Nearly a year later, voters haven’t forgotten. Several polls show spiking levels of disapproval for the senator — who won re-election six years ago by nearly 20 percentage points — with the charges of corruption weighing him down heavily.
A Stockton University poll out earlier this month showed Menendez leading Hugin among likely voters 45 percent to 43 percent. It found 54 percent of likely voters viewed Menendez unfavorably, versus 30 percent who viewed him favorably, and nearly 60 percent of respondents said the corruption charges against Menendez were an “extremely important or significant factor” in their vote.
Similarly, a Quinnipiac University poll released Wednesday showed Menendez leading Hugin among likely New Jersey voters 51 percent to 44 percent, with 52 percent of respondents saying they had an unfavorable view of Menendez, compared with 36 percent who said they viewed him favorably.
And on Thursday, Monmouth University released a poll found “corruption in government” was the second-most important issue in the race, behind health care.
Hugin has seized on that finding, pounding his opponent in TV ads on ethics as well as on unfounded allegations that he hired underage prostitutes during trips to the Dominican Republic. (Menendez has denied the accusations and several news outlets fact checking the claims found no evidence to support them.)
Menendez, who is 63, has hit back hard at Hugin with his own negative ads about Hugin’s time as a big pharmaceutical executive at Celgene Corp. The Democrat has also sought to staple the Republican to Trump.

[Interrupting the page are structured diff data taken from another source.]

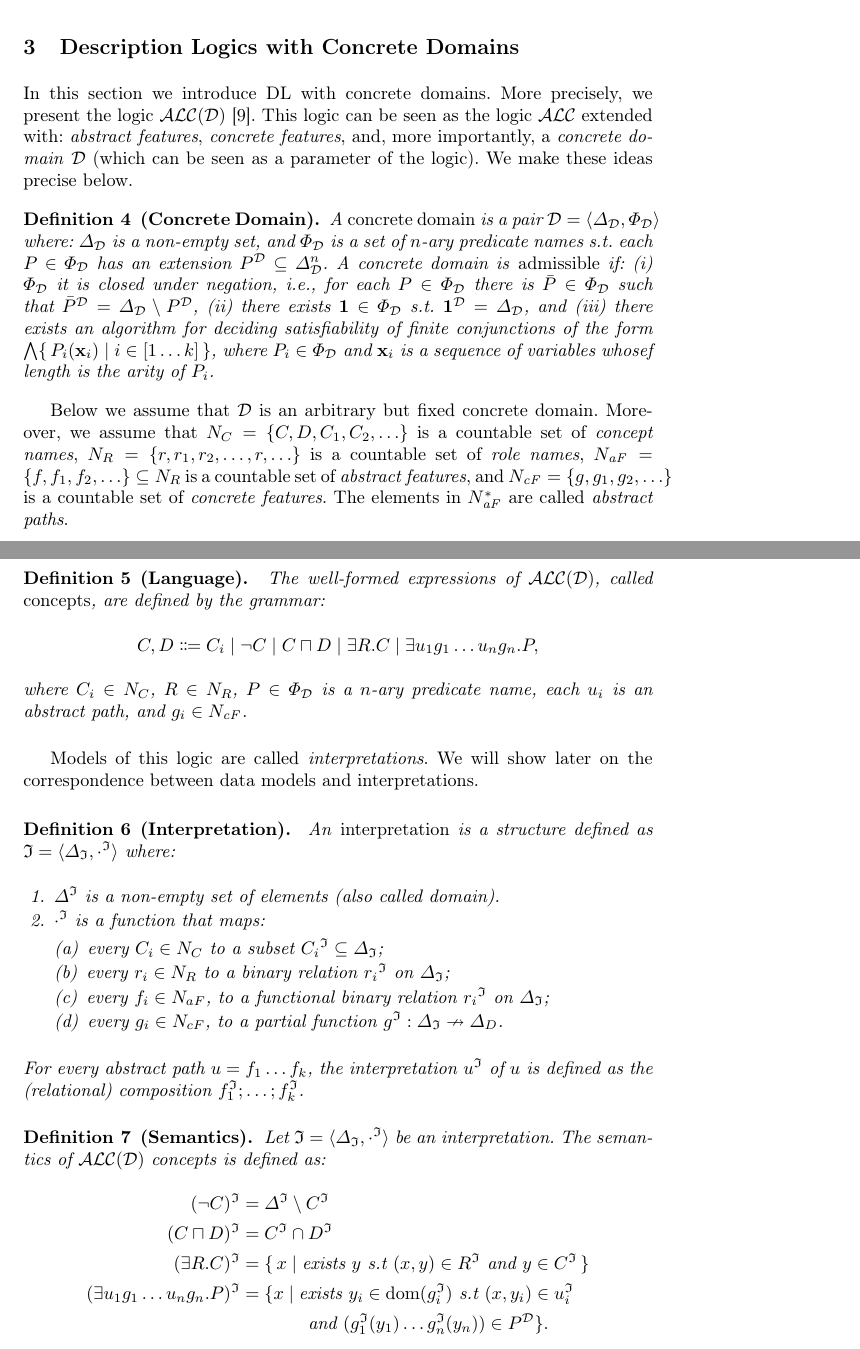
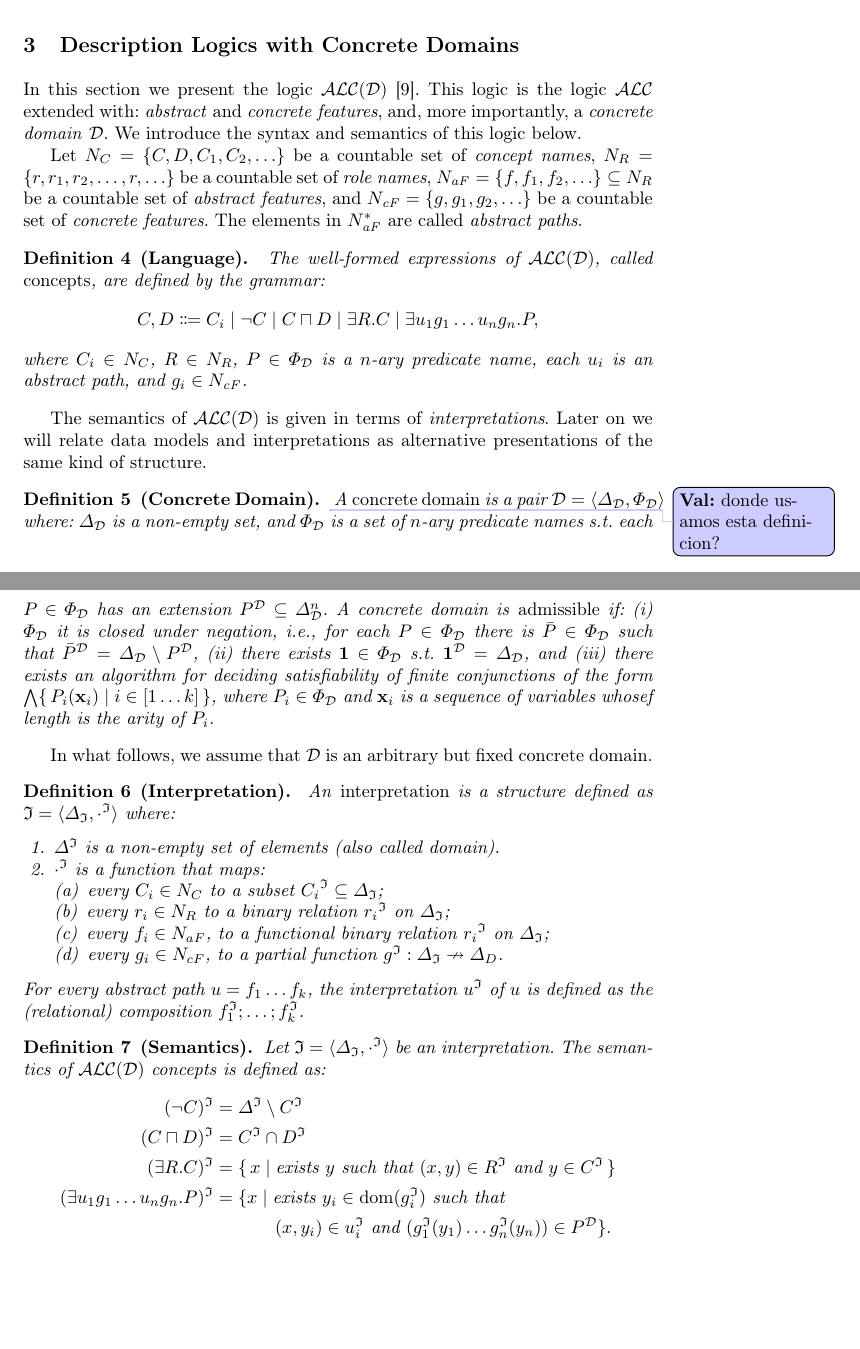
Before and after one commit to rfervari/ictac2026, a LaTeX paper (ictac2026.tex, which reads alcd.tex): two parts of pages 5 and 6 of 18, joined at a grey line, cut so that both start at the same text, the shorter picture padded with empty space. Compiled offline with pdfLaTeX.

Commit message:
Update alcd.tex

```diff
--- a/alcd.tex
+++ b/alcd.tex
@@ -1,34 +1,17 @@
 \section{Description Logics with Concrete Domains}
 \label{sec:alcd}
 
-In this section we introduce DL with concrete domains.
-More precisely, we present the logic $\alcd$~\cite{BaaderH91}.
-This logic can be seen as the logic $\alc$ extended with:
-  \emph{abstract features},
-  \emph{concrete features}, and, more importantly, a
-  \emph{concrete domain} $\cdom$ (which can be seen as a parameter of the logic).
-We make these ideas precise below.
+In this section we present the logic $\alcd$~\cite{BaaderH91}.
+This logic is the logic $\alc$ extended with:
+  \emph{abstract} and \emph{concrete features}, and, more importantly, a
+  \emph{concrete domain} $\cdom$.
+We introduce the syntax and semantics of this logic below.
 
-\begin{definition}[Concrete Domain]\label{def:conc:domain}
-    A \emph{concrete domain} is a pair $\cdom = \tup{\Delta_\cdom, \Phi_\cdom}$ where:
-      $\Delta_\cdom$ is a non-empty set, and
-      $\Phi_\cdom$ is a set of $n$-ary predicate names s.t.\
-        each $P \in \Phi_\cdom$ has an extension $P^\cdom \subseteq \Delta_\cdom^n$.
-    A concrete domain is \emph{admissible} if:
-      (i) $\Phi_\cdom$ it is closed under negation, i.e.,
-        for each $P\in\Phi_\cdom$ there is $\bar{P}\in\Phi_\cdom$ such that $\bar{P}^\cdom=\Delta_\cdom\setminus P^\cdom$,
-      (ii) there exists $\toppred \in \Phi_\cdom$ s.t.\
-        $\toppred^\cdom=\Delta_\cdom$, and
-      (iii) there exists an algorithm for deciding satisfiability of finite conjunctions of the form
-        % $\bigwedge_{P_i\in\Phi_\cdom} P_i(\mathbf{x}_i)$ (with $\mathbf{x}_i$ a tuple of variables of the appropriate arity)
-        $\bigwedge\setof{P_i(\mathbf{x}_i)}{ i \in [1 \dots k]}$, where $P_i \in \Phi_{\cdom}$ and $\mathbf{x}_i$ is a sequence of variables whosef length is the arity of $P_i$.
-\end{definition}
-
-Below we assume that $\cdom$ is an arbitrary but fixed concrete domain. Moreover, we assume that
-$N_C=\set{C, D, C_1, C_2 , \dots}$ is a countable set of \emph{concept names},
-$N_R= \set{r, r_1, r_2 , \dots, r, \dots}$ is a countable set of \emph{role names},
-$N_{\mathit{aF}}=\set{f, f_1, f_2 , \dots} \subseteq N_R$ is a countable set of \emph{abstract features}, and
-$N_{\mathit{cF}}=\set{g, g_1, g_2 , \dots}$ is a countable set of \emph{concrete features}.
+Let
+  $N_C=\set{C, D, C_1, C_2 , \dots}$ be a countable set of \emph{concept names},
+  $N_R= \set{r, r_1, r_2 , \dots, r, \dots}$ be a countable set of \emph{role names},
+  $N_{\mathit{aF}}=\set{f, f_1, f_2 , \dots} \subseteq N_R$ be a countable set of \emph{abstract features}, and
+  $N_{\mathit{cF}}=\set{g, g_1, g_2 , \dots}$ be a countable set of \emph{concrete features}.
 The elements in $N_{\mathit{aF}}^{*}$ are called \emph{abstract paths}.
 % Since our goal is to use concrete domains to reason about $\xpath$, we consider a simple concrete domain $\cdom = \set{\D, \{= , \neq, \toppred\} }$.
 % It turns out that embedding $\xpath$ into $\alcd$ over this particular concrete domain will give us interesting complexity bounds. More interestingly, we will refine these complexity bounds and will see $\xpath$ as a fragment of $\alcd$ with good computational properties.
@@ -60,7 +43,25 @@ The elements in $N_{\mathit{aF}}^{*}$ are called \emph{abstract paths}.
     where $C_i\in N_C$, $R\in N_R$, $P \in \Phi_\cdom$ is a $n$-ary predicate name, each $u_i$ is an abstract path, and $g_i \in N_{\mathit{cF}}$.
 \end{definition}
 
-Models of this logic are called \emph{interpretations}. We will show later on the correspondence between data models and interpretations.
+The semantics of $\alcd$ is given in terms of \emph{interpretations}. Later on we will relate data models and interpretations as alternative presentations of the same kind of structure.
+
+\begin{definition}[Concrete Domain]\label{def:conc:domain}
+    \val{donde usamos esta definicion?}
+    A \emph{concrete domain} is a pair $\cdom = \tup{\Delta_\cdom, \Phi_\cdom}$ where:
+      $\Delta_\cdom$ is a non-empty set, and
+      $\Phi_\cdom$ is a set of $n$-ary predicate names s.t.\
+        each $P \in \Phi_\cdom$ has an extension $P^\cdom \subseteq \Delta_\cdom^n$.
+    A concrete domain is \emph{admissible} if:
+      (i) $\Phi_\cdom$ it is closed under negation, i.e.,
+        for each $P\in\Phi_\cdom$ there is $\bar{P}\in\Phi_\cdom$ such that $\bar{P}^\cdom=\Delta_\cdom\setminus P^\cdom$,
+      (ii) there exists $\toppred \in \Phi_\cdom$ s.t.\
+        $\toppred^\cdom=\Delta_\cdom$, and
+      (iii) there exists an algorithm for deciding satisfiability of finite conjunctions of the form
+        % $\bigwedge_{P_i\in\Phi_\cdom} P_i(\mathbf{x}_i)$ (with $\mathbf{x}_i$ a tuple of variables of the appropriate arity)
+        $\bigwedge\setof{P_i(\mathbf{x}_i)}{ i \in [1 \dots k]}$, where $P_i \in \Phi_{\cdom}$ and $\mathbf{x}_i$ is a sequence of variables whosef length is the arity of $P_i$.
+\end{definition}
+
+In what follows, we assume that $\cdom$ is an arbitrary but fixed concrete domain.
 
 \begin{definition}[Interpretation]\label{def:interpretation}
     An \emph{interpretation} is a structure defined as
@@ -97,9 +98,9 @@ Models of this logic are called \emph{interpretations}. We will show later on th
     \begin{align*}
       (\lnot C)^\interp                  ={}& \Delta^\interp \setminus C^\interp \\
       (C \sqcap D )^\interp              ={}&  {C^\interp} \cap {D^\interp} \\
-      (\exists R.C )^\interp             ={}& \setof{x}{ \text{exists } y \text{ s.t } (x, y) \in R^\interp \text{ and } y \in C^\interp } \\
-      (\exists u_1g_1 \dots u_ng_n.P)^\interp  ={}&  \{x \mid \text{exists } {y_i \in \dom(g_i^\interp)} \text{ s.t } (x,y_i) \in u_i^\interp \\
-      & \quad\quad \text{ and } (g_1^\interp(y_1) \dots g_n^\interp(y_n)) \in P^\cdom \}.
+      (\exists R.C )^\interp             ={}& \setof{x}{ \text{exists } y \text{ such that } (x, y) \in R^\interp \text{ and } y \in C^\interp } \\
+      (\exists u_1g_1 \dots u_ng_n.P)^\interp  ={}&  \{x \mid \text{exists } {y_i \in \dom(g_i^\interp)} \text{ such that } \\
+      & \qquad (x,y_i) \in u_i^\interp \text{ and } (g_1^\interp(y_1) \dots g_n^\interp(y_n)) \in P^\cdom \}.
   \end{align*}
   \end{definition}
 
```
Lines whose indentation alone changed are shown as unchanged.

“There’s a big difference between fighting for the people of New Jersey…and someone who stands with Trump,” Menendez told NBC News in a recent interview. “He stands with Donald Trump foursquare. I’ve opposed Donald Trump.”
But Menendez just hasn’t been able to keep up with Hugin’s spending. Hugin lent his campaign $24 million of his own money, and as of Sept. 30, had already spent about $23 million, according to FEC filings, largely on television ads. In comparison, Menendez raised about $11 million and, as of Sept. 30, had spent about $7 million, according to filings. Last week, a major Democratic super PAC, Senate Majority PAC, said it would spend $3 million to boost Menendez to help make up the difference.
Hugin, for his part, has been trying to keep his distance from the president, who polls show is unpopular in the state.
“This race is Bob Hugin versus Bob Menendez,” he told NBC News in a recent interview. “This is a New Jersey race.”
“I’ll stand up to anybody,” Hugin added, nodding his head when asked if that included Trump.
The 64-year-old Marine Corps veteran supports gay marriage and LGBTQ and abortion rights, an attractive resume for a Republican in New Jersey, where registered Democrats outnumber registered Republicans by more than 900,000.
But while Hugin has on several occasions spoken out publicly against Trump administration policies, he was also the financial chair of Trump’s 2016 New Jersey campaign, donated to his campaign and served as a delegate for the 2016 Republican National Convention.
And that could be just enough for Menendez, whose race is still rated by the Cook Political Report as “Lean Democratic”
“At first, the trial and all that came out of it was a factor for me,” said Barbara Tillman, a 72-year-old Newark resident who supports Menendez, noting that he was not convicted. “No one is perfect. I’d still rather have him than someone who will support the Trump agenda.”